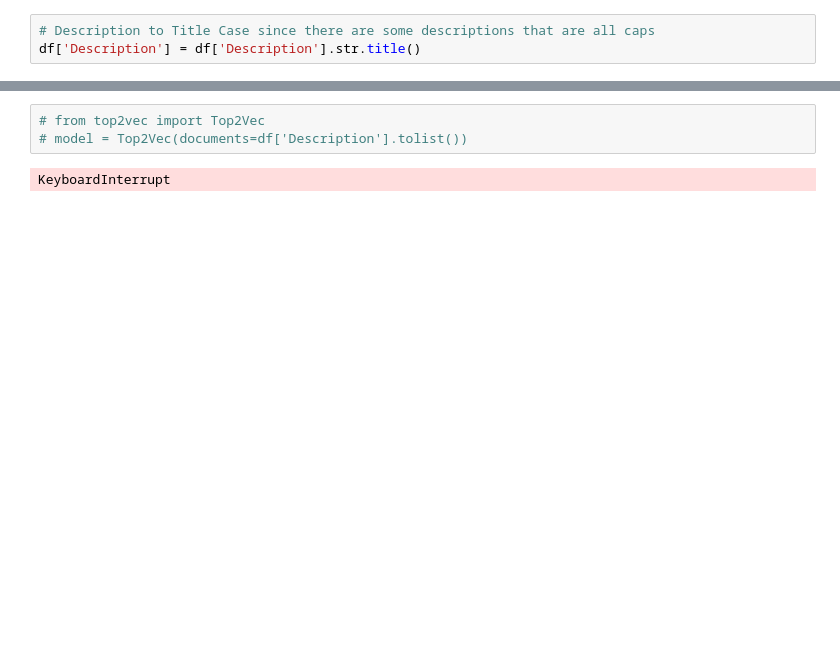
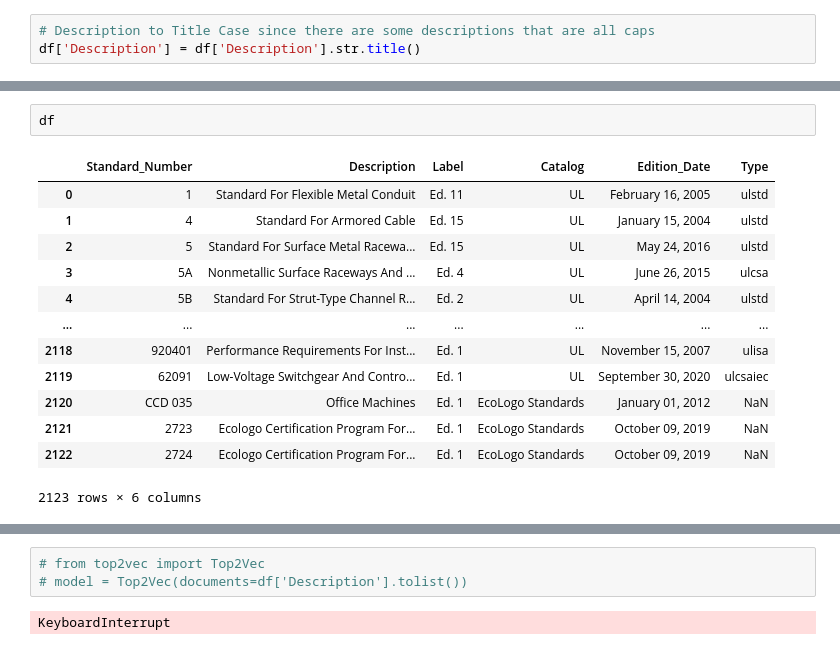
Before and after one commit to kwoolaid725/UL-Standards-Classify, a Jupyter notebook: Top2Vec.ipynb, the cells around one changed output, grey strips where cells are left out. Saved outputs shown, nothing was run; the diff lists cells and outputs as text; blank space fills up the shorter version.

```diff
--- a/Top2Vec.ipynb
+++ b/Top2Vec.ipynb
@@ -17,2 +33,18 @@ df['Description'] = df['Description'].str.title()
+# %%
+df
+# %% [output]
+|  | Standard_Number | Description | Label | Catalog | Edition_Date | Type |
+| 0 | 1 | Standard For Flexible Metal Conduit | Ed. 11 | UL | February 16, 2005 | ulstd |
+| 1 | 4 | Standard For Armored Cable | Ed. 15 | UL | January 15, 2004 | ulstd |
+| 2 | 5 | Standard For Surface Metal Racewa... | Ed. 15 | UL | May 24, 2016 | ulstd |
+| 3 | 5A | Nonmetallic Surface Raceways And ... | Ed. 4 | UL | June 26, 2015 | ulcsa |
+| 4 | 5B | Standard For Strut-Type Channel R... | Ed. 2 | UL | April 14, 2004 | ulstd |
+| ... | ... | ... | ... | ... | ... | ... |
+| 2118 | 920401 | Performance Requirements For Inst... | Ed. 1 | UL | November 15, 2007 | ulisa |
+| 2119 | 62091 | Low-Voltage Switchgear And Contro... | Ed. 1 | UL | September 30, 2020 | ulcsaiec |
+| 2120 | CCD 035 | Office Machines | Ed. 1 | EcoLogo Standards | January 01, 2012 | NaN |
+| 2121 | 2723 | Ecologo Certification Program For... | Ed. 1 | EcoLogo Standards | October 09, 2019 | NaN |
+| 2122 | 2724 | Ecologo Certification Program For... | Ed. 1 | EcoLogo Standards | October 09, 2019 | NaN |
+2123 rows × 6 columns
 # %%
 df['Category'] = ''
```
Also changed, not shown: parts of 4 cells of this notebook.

════

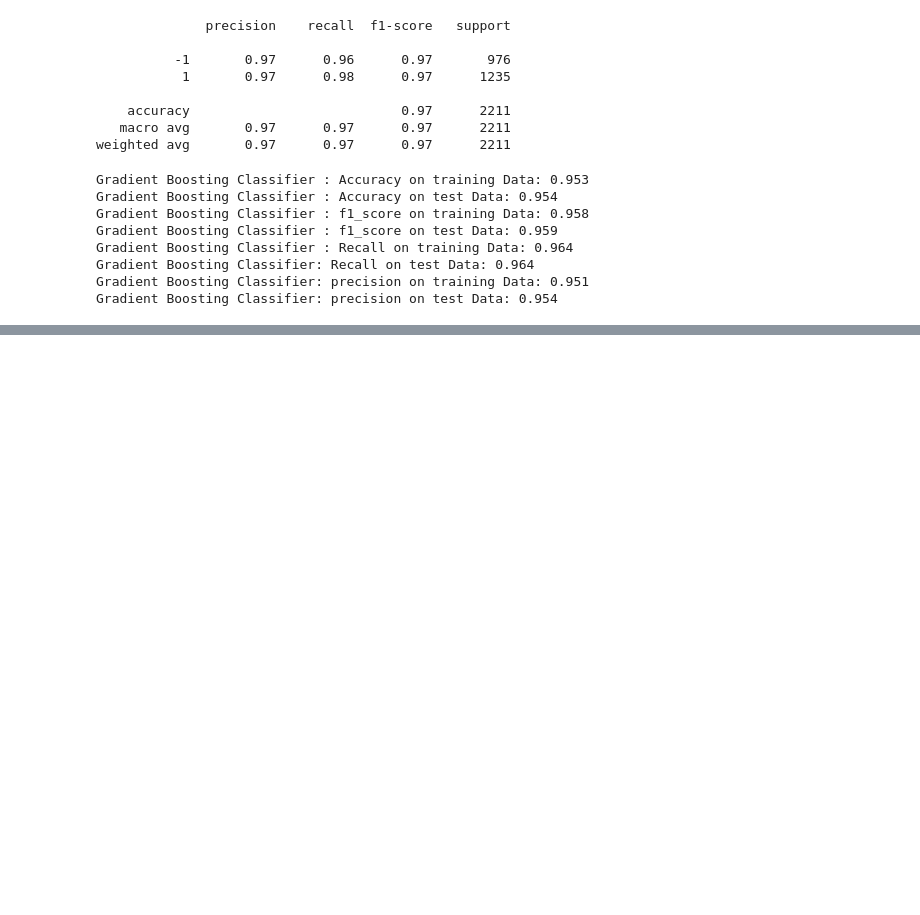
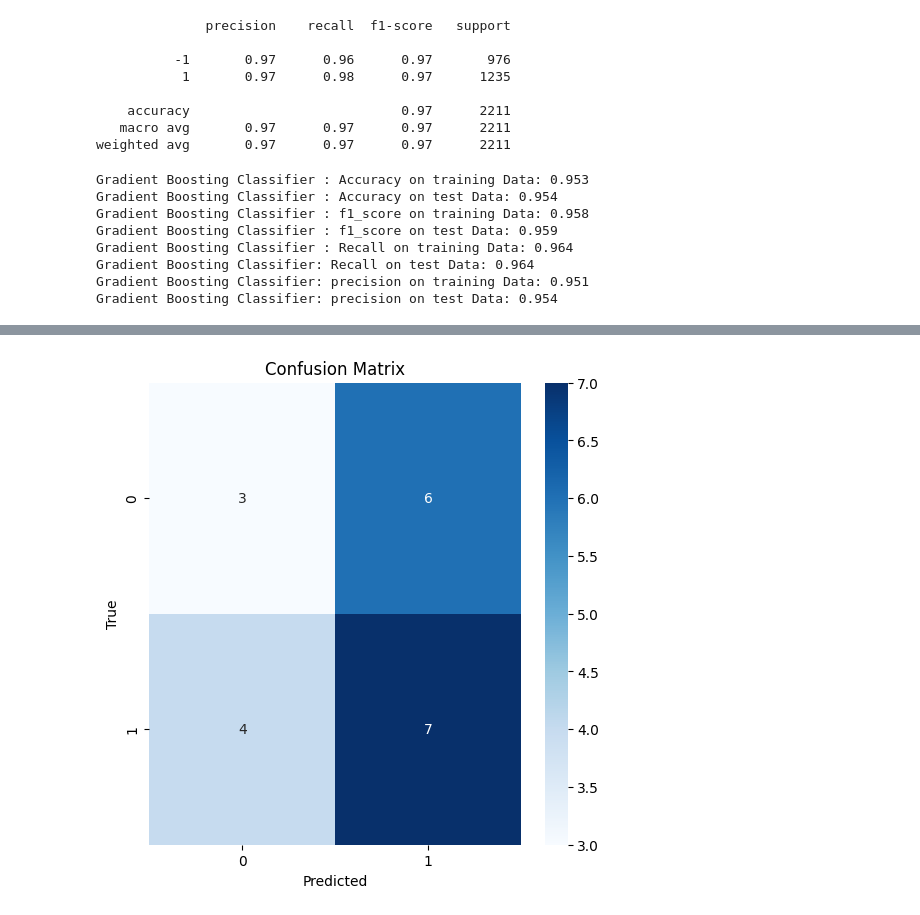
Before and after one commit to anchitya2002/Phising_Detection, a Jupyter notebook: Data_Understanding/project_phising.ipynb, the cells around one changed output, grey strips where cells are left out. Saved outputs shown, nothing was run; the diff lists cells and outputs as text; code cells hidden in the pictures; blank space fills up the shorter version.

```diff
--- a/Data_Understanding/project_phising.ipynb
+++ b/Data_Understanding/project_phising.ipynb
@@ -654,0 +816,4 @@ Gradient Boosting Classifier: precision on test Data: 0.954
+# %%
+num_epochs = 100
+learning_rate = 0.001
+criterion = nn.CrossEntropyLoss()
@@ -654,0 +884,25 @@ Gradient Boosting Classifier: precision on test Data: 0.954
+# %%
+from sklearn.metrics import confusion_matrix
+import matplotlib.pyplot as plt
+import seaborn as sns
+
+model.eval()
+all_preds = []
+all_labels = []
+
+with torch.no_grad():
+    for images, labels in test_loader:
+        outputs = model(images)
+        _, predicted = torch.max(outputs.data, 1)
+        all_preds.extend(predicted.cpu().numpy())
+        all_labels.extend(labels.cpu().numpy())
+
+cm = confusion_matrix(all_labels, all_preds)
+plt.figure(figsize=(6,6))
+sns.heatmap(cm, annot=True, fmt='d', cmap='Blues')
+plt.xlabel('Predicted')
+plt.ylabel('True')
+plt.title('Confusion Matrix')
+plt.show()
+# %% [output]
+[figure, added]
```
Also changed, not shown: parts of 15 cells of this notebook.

════

** TASK INSTRUCTIONS **
Search the listing above for lines containing "ulstd", and copy them.

** SOLUTION FOR THIS EXERCISE **
+| 0 | 1 | Standard For Flexible Metal Conduit | Ed. 11 | UL | February 16, 2005 | ulstd |
+| 1 | 4 | Standard For Armored Cable | Ed. 15 | UL | January 15, 2004 | ulstd |
+| 2 | 5 | Standard For Surface Metal Racewa... | Ed. 15 | UL | May 24, 2016 | ulstd |
+| 4 | 5B | Standard For Strut-Type Channel R... | Ed. 2 | UL | April 14, 2004 | ulstd |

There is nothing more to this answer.